Then there’s the U. S. Air Force. Anybody who’s ever served in this outfit knows they brag about being able to intercept airborne intruders within minutes. In this case, they couldn’t find their way to New York City for an hour after the airliners stopped interacting with ground controls.  But you can’t sue the Air Force. This is because of a doctrine called “sovereign immunity.” There are many cases in which government–”the sovereign”–is accused of wrongdoing, but cases actually holding government liable for injury are a fairly recent phenomenon. For obvious reasons, governments–national and local–have held to the doctrine of immunity. If the U. S. Army mistakenly sends a missile through your bedroom window, don’t even think about suing anybody. If the Army ever had to pay for the injuries it’s caused, it would have gone bankrupt ages ago. And so the Air Force couldn’t be sued. Neither was there discipline for any of the Air Force officers who were in command of the interceptors that didn’t intercept. In fact, several were promoted.

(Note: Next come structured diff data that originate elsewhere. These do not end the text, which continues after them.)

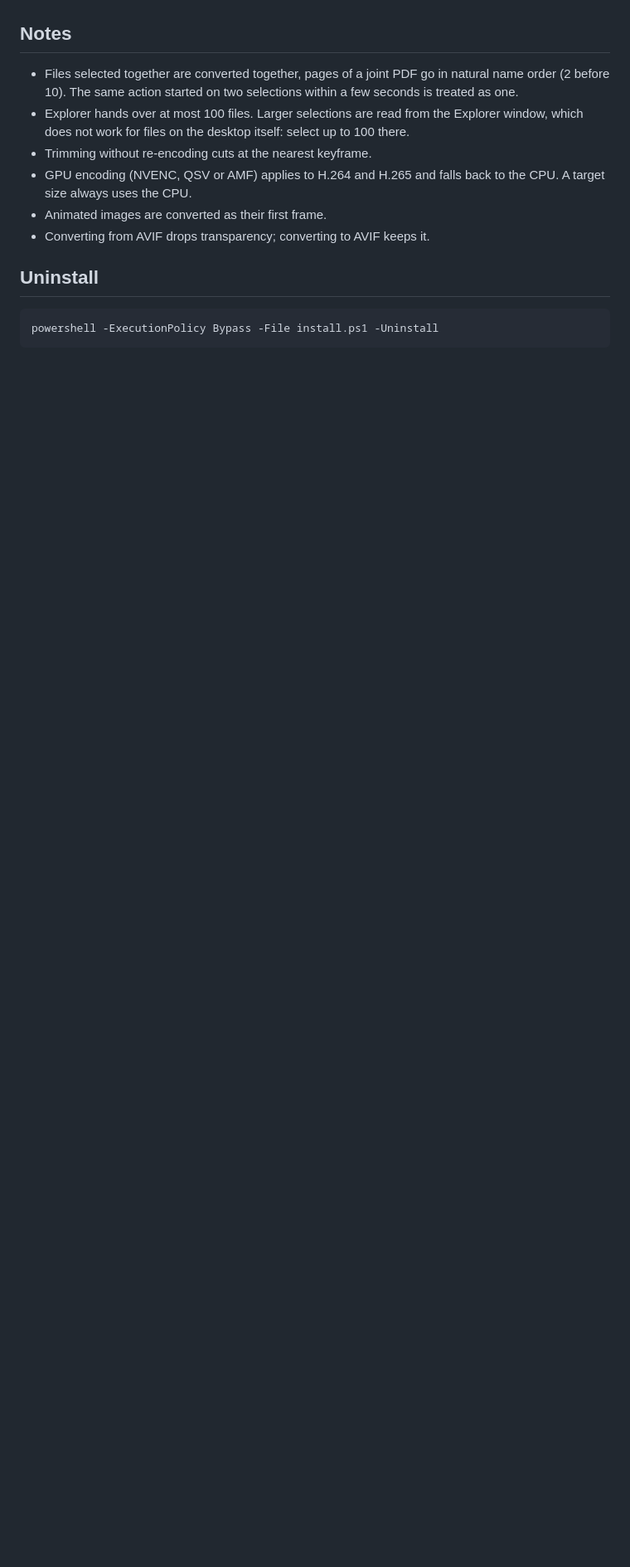
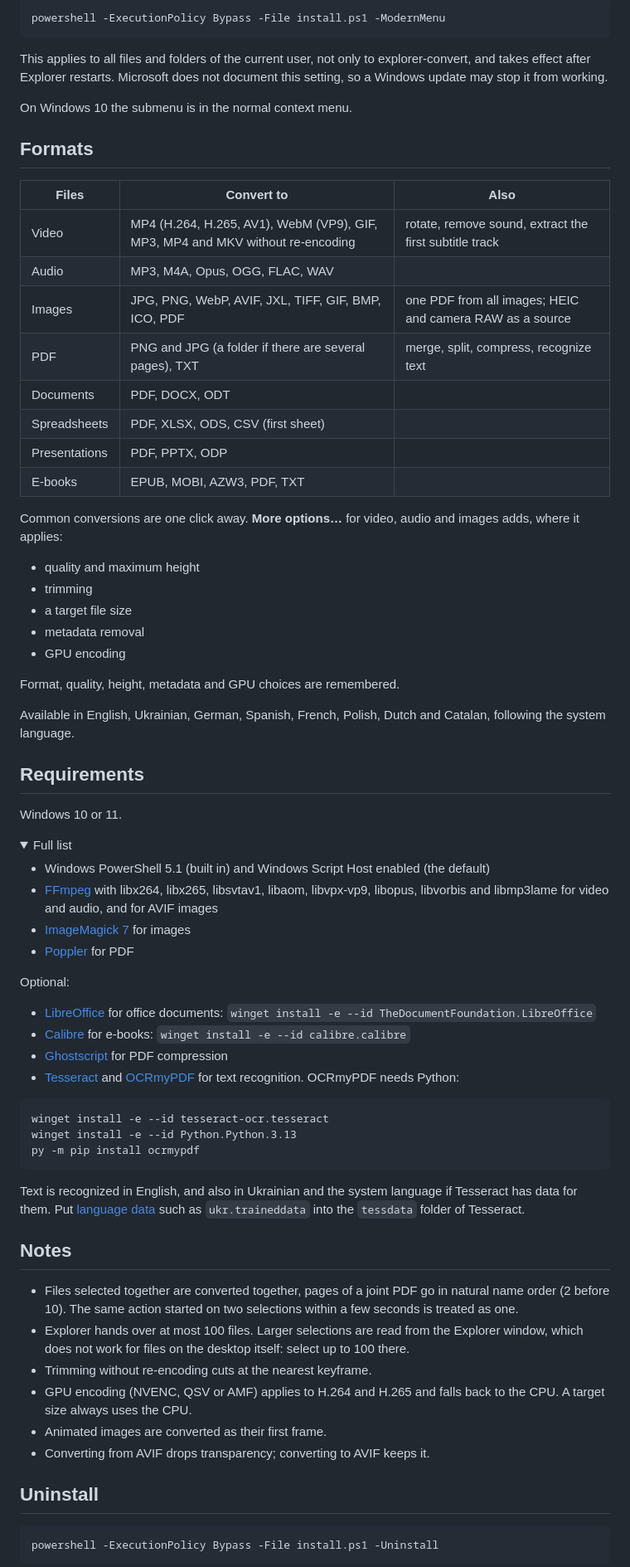
Before and after one commit to ekmryze21/explorer-convert, a Markdown page: README.md, the part around one of its changes. Shown at 83% size. Drawn GitHub-style; folded sections open; blank space fills up the shorter version.

````diff
--- a/README.md
+++ b/README.md
@@ -53,3 +43,64 @@ This changes the execution policy for that one command only. The program is copi
+```powershell
+powershell -ExecutionPolicy Bypass -File install.ps1 -ModernMenu
+```
+
+This applies to all files and folders of the current user, not only to explorer-convert, and takes effect after Explorer restarts. Microsoft does not document this setting, so a Windows update may stop it from working.
+
+On Windows 10 the submenu is in the normal context menu.
+
+## Formats
+
+| Files | Convert to | Also |
+| --- | --- | --- |
+| Video | MP4 (H.264, H.265, AV1), WebM (VP9), GIF, MP3, MP4 and MKV without re-encoding | rotate, remove sound, extract the first subtitle track |
+| Audio | MP3, M4A, Opus, OGG, FLAC, WAV | |
+| Images | JPG, PNG, WebP, AVIF, JXL, TIFF, GIF, BMP, ICO, PDF | one PDF from all images; HEIC and camera RAW as a source |
+| PDF | PNG and JPG (a folder if there are several pages), TXT | merge, split, compress, recognize text |
+| Documents | PDF, DOCX, ODT | |
+| Spreadsheets | PDF, XLSX, ODS, CSV (first sheet) | |
+| Presentations | PDF, PPTX, ODP | |
+| E-books | EPUB, MOBI, AZW3, PDF, TXT | |
+
+Common conversions are one click away. **More options…** for video, audio and images adds, where it applies:
+
+- quality and maximum height
+- trimming
+- a target file size
+- metadata removal
+- GPU encoding
+
+Format, quality, height, metadata and GPU choices are remembered.
+
+Available in English, Ukrainian, German, Spanish, French, Polish, Dutch and Catalan, following the system language.
+
+## Requirements
+
+Windows 10 or 11.
+
+<details>
+<summary>Full list</summary>
+
+- Windows PowerShell 5.1 (built in) and Windows Script Host enabled (the default)
+- [FFmpeg](https://ffmpeg.org/download.html) with libx264, libx265, libsvtav1, libaom, libvpx-vp9, libopus, libvorbis and libmp3lame for video and audio, and for AVIF images
+- [ImageMagick 7](https://imagemagick.org/script/download.php#windows) for images
+- [Poppler](https://github.com/oschwartz10612/poppler-windows/releases) for PDF
+
+Optional:
+
+- [LibreOffice](https://www.libreoffice.org/download/) for office documents: `winget install -e --id TheDocumentFoundation.LibreOffice`
+- [Calibre](https://calibre-ebook.com/download_windows) for e-books: `winget install -e --id calibre.calibre`
+- [Ghostscript](https://ghostscript.com/releases/gsdnld.html) for PDF compression
+- [Tesseract](https://github.com/tesseract-ocr/tesseract) and [OCRmyPDF](https://ocrmypdf.readthedocs.io/en/latest/installation.html) for text recognition. OCRmyPDF needs Python:
+
+```powershell
+winget install -e --id tesseract-ocr.tesseract
+winget install -e --id Python.Python.3.13
+py -m pip install ocrmypdf
+```
+
+Text is recognized in English, and also in Ukrainian and the system language if Tesseract has data for them. Put [language data](https://github.com/tesseract-ocr/tessdata_fast) such as `ukr.traineddata` into the `tessdata` folder of Tesseract.
+
+</details>
 
 ## Notes
 
````
Also changed, not shown: other parts of README.md (+35 -31 lines), CHANGELOG.md (added, +16 -0 lines), screenshot.png (added).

It’s not unprecedented for culpable parties to escape liability, but in this case, the means of excusing the guilty was without precedent. By an act of Congress, victims and victims’ survivors were allowed to collect a sum of money from a fund, in amounts commensurate with the extent of the loss, including the (variable) value of lost lives, if they would pledge not to sue anybody. Almost everybody aggrieved by the catastrophe assented to this settlement. Following a catastrophic loss caused by wrongful conduct on the part of private individuals and government agents, the U. S. government issued and paid out on a policy insuring against that loss. It’s a new twist in tort law, at least, and, coupled with the doctrine of sovereign immunity, worth some consideration by the museum.

The investigation.

There are protocols for investigations of airline crashes and building failures. These protocols are important not only in connection with questions of liability but in the prevention of similar, avoidable losses. When buildings fall down, codes and code enforcement are called into question, and measures are often adopted to remedy deficiencies. When airliners crash, procedures for various aspects of air travel are reviewed and sometimes reformed. Among the protocols for failed buildings and crashed airliners is the preservation of materials found in intact portions and in debris after a loss. This investigation was without precedent in that it disposed of all of the physical evidence of the crash and building failures as scrap metal, and it managed to get  just about every item shipped beyond U. S. borders within weeks of the event. Someone should have been punished for the the premature destruction of evidence, but nobody was.

As for the official government investigation of the tort of the century, it took months to initiate, was conducted by an assembly of political hacks, relied on testimony given behind closed doors and not under oath, and seemed principally aimed at exonerating government officials, which it did. To accomplish this, the commission assembled to inform the public how this tort could have occurred was obliged to violate every rule of standard investigative practice. What was unprecedented in the investigation of the tort of the century was the willingness of the public to accept the self-serving explanation the government fed them. What happens to tort law when people sell out, as we seem to have done here? Question for museum patrons.

Lasting effects.

The tort of malfeasance typically goes unpunished, and this undermines the credibility of a republic like ours. The tort of the century illustrates this phenomenon. Since it happened, we have allowed standards of every kind to deteriorate. What we seem willing tolerate–war, gross material inequality, environmental degradation, enrichment of public officials, hiphop, etc.–has broadened and deepened over the past 17 years, and this should worry us as workers and museum patrons.